“A Nation is made of paper ideas, a country is made of soil and its produce,” Deston Denniston the Director of VETS_CAFE states. VETS_CAFE, short for “Veteran’s Entrepreneurial Training and Studies in Conservation, Agriculture, Forestry and Ecology,” is due to earn their 501(c)(3) nonprofit status this November after four blooming years of creating more outlets for veterans and sustainable living within Olympia.
Their mission statement is straightforward, “training veterans in skills that launch and refine careers in Conservation, Agriculture, and Forestry…” but that is only the beginning. The heart of the programs offered lead to providing veterans with employable skills in sustainable agriculture, conservation, forestry, ecological design/restoration, local sourcing for food, textiles and materials, and overall expanding career path opportunities amongst any and all veterans.
VETS_CAFE has been operating since 2012 with partners such as Enterprise for Equity, Olympia Meat Collective, Oly Float, and Washington’s Veterans Conservation Corp. Since then they have directly helped 20 veterans become certified in permaculture design, have assisted in outreach projects helping over 400 veterans in total, and have designed and built three veteran’s farms.
VETS_CAFE offers two major areas of study, an 80 hour Core Program in Permaculture Design and a seasonal Livestock Production Program.
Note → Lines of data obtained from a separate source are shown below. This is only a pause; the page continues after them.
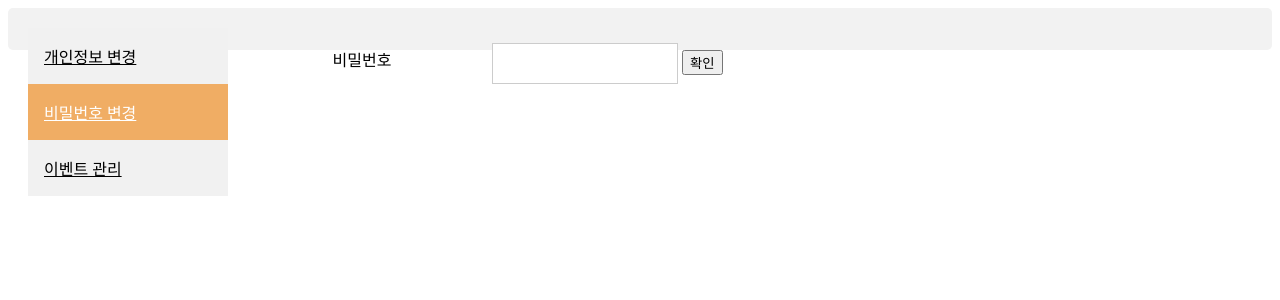
Repository: kdw0937/UdongProject
Page: http://localhost/matjib2/jsp/pass.jsp
An editor plug-in stored every save of this project. The page is shown before and after the next save, followed by the edit.
The browser window is 1280 px wide. The pictures show the whole page.
The page is served by Tomcat 9.

Above is the page before, as saved 2021-01-21 16:17:38.

After the next save:
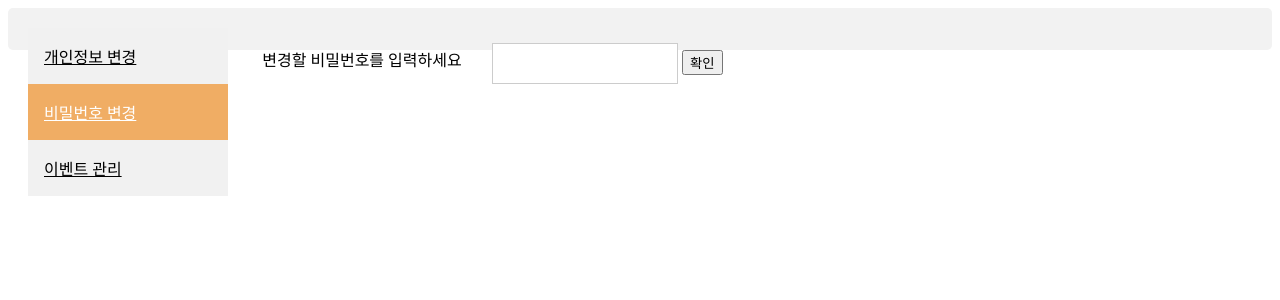
Saved 2 min 26 s later.
--- a/matjib2/src/main/webapp/jsp/pass.jsp
+++ b/matjib2/src/main/webapp/jsp/pass.jsp
@@ -26,7 +26,7 @@
 			<div class="content">
 		<div class="row">
 			<div class="col-25">
-				<label >비밀번호</label>
+				<label >변경할 비밀번호를 입력하세요</label>
 			</div>
 			<div class="col-75">
 				<input type = "hidden" name = "user_id" value = "${loginUser }"/>
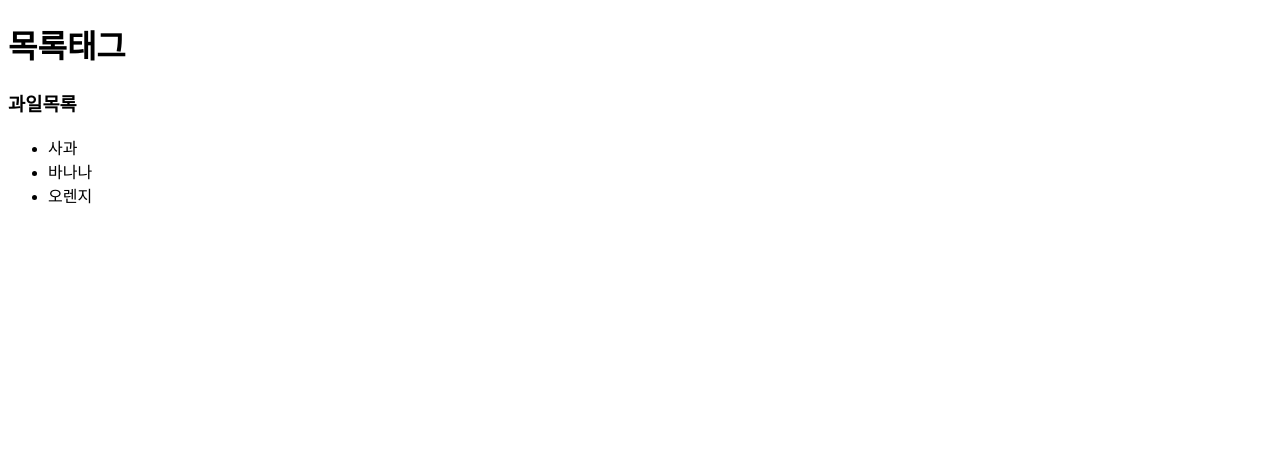
Repository: blinggg/html_git
Page: 0406/ex0406/WebContent/ex04.html
The author's editor kept a copy of each file at every save. The page is drawn from the files as they stood at one save, then again after the next save.
The browser window is 1280 px wide. The pictures show the whole page.

Above is the page before, as saved 2020-04-06 02:41:50.

After the next save:
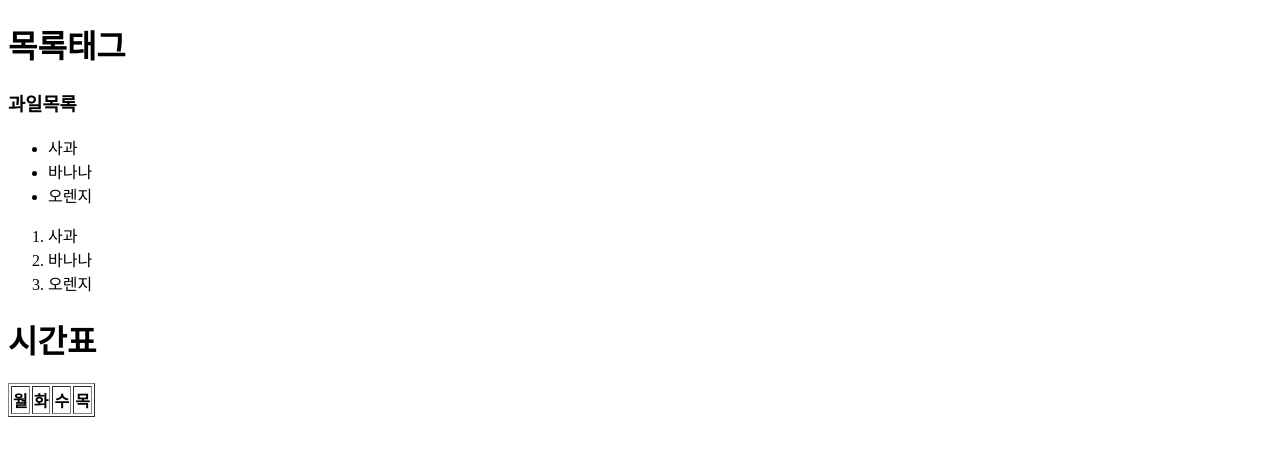
Saved 8 min 44 s later.
--- a/0406/ex0406/WebContent/ex04.html
+++ b/0406/ex0406/WebContent/ex04.html
@@ -7,10 +7,30 @@
 <body>
 	<h1>목록태그</h1>
 	<h3>과일목록</h3>
+
+	<!-- 순서가 없는 리스트 -->
 	<ul>
-		<li>사과</li>
+		<li>사과  </li>
 		<li>바나나</li>
 		<li>오렌지</li>
 	</ul>
+
+	<!-- 순서가 있는 리스트 -->
+	<ol><li>사과  </li>
+		<li>바나나</li>
+		<li>오렌지</li>
+	</ol>
+
+	<h1>시간표</h1>
+	<table border=1>
+		<tr>
+			<th>월</th>
+			<th>화</th>
+			<th>수</th>
+			<th>목</th>
+
+
+		</tr>
+	</table>
 </body>
 </html>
The next Core Program will be offered in Fall 2017 covering everything from farm design, soil conservation, and restoration to seed handling, full plant surveys, flora and fauna surveys, land forming for prevention of erosion, and natural building with cob and straw.
In order for veterans to actualize their aspirations, the Core Program is followed by continued training that connects veterans to academic internships, paid work with local farmers, ecological contractors, green designers, entrepreneurial business incubators, and the US Forest Service.
Farmer Steven Giovannoni owns Sundog Farm and has employed many veterans from VETS_CAFE to work on his land. With a bountiful food forest and sustainable living at his fingertips, he has been a longtime supporter of sharing his practices with like minded people.
The Livestock Production Program includes seasonal projects such as the Hog Harvest, an ongoing “Pasture to Plate” series. Registration for the next Hog Harvest Program begins in Spring 2017. Classes will start in late spring and go through mid summer. There are a limited amount of hogs available for purchase, so it is encouraged for two or three people to buy a hog together. The class will focus on how to use hogs for ecological restoration, pasture rotations and soil management. Participators also learn about swine health and nutrition, fencing and containment, humane slaughter and at the end receive a share of the pork when finished with the butchering and charcuterie portion of the program, since they bought the animal alive.
“Animal harvest is an important aspect of community. It should be about coming together, and reverent even while celebratory. Not a lot of places allow people to be a part of the slaughter process. Knowing where your food comes from is half the work of making more ecologically sound farms. When people understand these things it influences their choices,” Richard Bernsten, long time participator of VETS_CAFE says.
These classes are geared toward veterans and veteran allies for empowerment and reintegration. Denniston says, “Vets are a resilient, creative, and committed bunch when they find a team and share work they love. We can lead vets to good water. That’s what conservation work is about. What happens next is up to the vet.”
“In general, veterans seem to lean toward a self sufficient lifestyle. Olympia supports that,” Bernsten says. Over the past five years the number of veteran services that are non-government related have been growing. Denniston says the “many services offered by nonprofits are valuable and even transformative to veterans, unique in ways that can’t be replicated by state or federal agencies.”
Being in harmony with the ecosystem and using a hands-on learning approach is essential to the transition that many veterans experience. VETS_CAFE wants to present this process to all veterans with a focus on the younger age group so the healing may begin early on. “We must learn what our ecosystem needs from us as a community. This requires talk amongst generations and people with extra diverse backgrounds. The US Armed Services enlists any aged eligible person regardless of ‘race, religion, color, sex, orientation, and national origin.’ That’s pretty much all of us. And the backgrounds in agriculture and food production are just as diverse. VETS_CAFE brings it to the hearth. This is the way ecological and cultural healing begin.”